While Blackstone Group is actively looking for assets under its Comstar platform, Warburg Pincus is exploring similar deals
There's an increased willingness to sell among family-owned auto component firms due to succession and investment issues
Mumbai: A wave of consolidation may soon sweep India’s fragmented auto components industry as top private equity (PE) firms are buying and aggregating mid-sized parts makers to tap the lucrative global market. While Blackstone Group, the world’s largest private equity firm, is actively looking for assets under its Comstar platform, some of its peers, including Warburg Pincus, are exploring similar deals.
Soon after the Comstar deal, Blackstone took a significant stake in Sona BLW Precision Forgings in a deal valued at $300 million that allowed JM Financial to exit. “In auto components, we are doing this buy and build strategy," said Amit Dixit, Blackstone’s senior managing director and head of private equity in India. “Comstar already has $60 million Ebitda and this is just the beginning; the auto component sector in India is so fragmented that we foresee much of the deal flow through this platform."
Ebitda stands for earnings before interest, taxes, depreciation and amortization.
“Amongst family-owned component suppliers, we see an increased willingness to sell either due to succession issues or an unwillingness on the part of the family to invest further. In the absence of credible global strategic buyers, private equity funds have stepped in and are increasingly looking to take controlling stakes in such companies," said Preet Singh, managing director at Lincoln International, a US-based financial advisory firm. “This will pave the way for an eventual consolidation as the buyout funds make these businesses more palatable for global strategic buyers."
Last April, homegrown PE fund Kedaara Capital acquired Sunbeam Auto Ltd for close to ₹650 crore. Sunbeam was owned by the Munjal family and produces aluminium die casting parts. “It is just not capital that the private equity funds are bringing in. In addition to attracting talent, it is also allowing many of these promoters to really extend their vision," said Manish Kejriwal, managing partner at Kedaara.
“There was one company that we had bought, which was primarily a local Indian play. We took its expertise in a certain product category and entered North America. That wouldn’t have been possible without PE," Kejriwal added.

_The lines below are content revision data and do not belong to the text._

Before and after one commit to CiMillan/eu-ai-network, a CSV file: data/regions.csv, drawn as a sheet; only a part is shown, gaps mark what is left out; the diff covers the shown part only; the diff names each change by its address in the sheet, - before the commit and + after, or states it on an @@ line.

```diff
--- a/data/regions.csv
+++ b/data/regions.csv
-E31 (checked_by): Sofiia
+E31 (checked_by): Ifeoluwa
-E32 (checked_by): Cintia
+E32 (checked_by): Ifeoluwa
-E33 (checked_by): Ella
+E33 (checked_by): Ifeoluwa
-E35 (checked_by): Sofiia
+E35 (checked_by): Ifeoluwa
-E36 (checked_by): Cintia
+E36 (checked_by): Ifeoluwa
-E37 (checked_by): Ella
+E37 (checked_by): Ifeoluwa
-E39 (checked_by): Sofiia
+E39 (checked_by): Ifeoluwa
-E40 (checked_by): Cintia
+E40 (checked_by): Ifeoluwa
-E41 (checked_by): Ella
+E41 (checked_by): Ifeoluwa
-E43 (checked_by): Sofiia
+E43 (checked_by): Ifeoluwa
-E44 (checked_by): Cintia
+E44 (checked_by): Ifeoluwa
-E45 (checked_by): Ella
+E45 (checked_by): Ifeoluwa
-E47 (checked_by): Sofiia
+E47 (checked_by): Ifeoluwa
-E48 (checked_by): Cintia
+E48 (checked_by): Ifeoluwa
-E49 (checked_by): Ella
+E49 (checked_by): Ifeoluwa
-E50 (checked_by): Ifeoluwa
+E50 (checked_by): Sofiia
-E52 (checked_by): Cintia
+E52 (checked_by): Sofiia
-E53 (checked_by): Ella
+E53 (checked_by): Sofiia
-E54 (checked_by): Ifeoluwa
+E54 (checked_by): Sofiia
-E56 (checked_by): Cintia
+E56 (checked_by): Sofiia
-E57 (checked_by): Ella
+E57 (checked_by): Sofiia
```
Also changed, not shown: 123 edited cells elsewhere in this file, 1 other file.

“There are several reasons why many promoters of auto component manufacturing companies are willing to sell a controlling stake," said Mahesh Singhi, founder and managing director of Mumbai-based transaction advisory firm Singhi Advisors. “If you look at the sector, there aren’t too many large players and bulk of the industry comprises medium and smaller companies, many of whom are finding it hard to scale up due to shortage of funds and access to newer markets."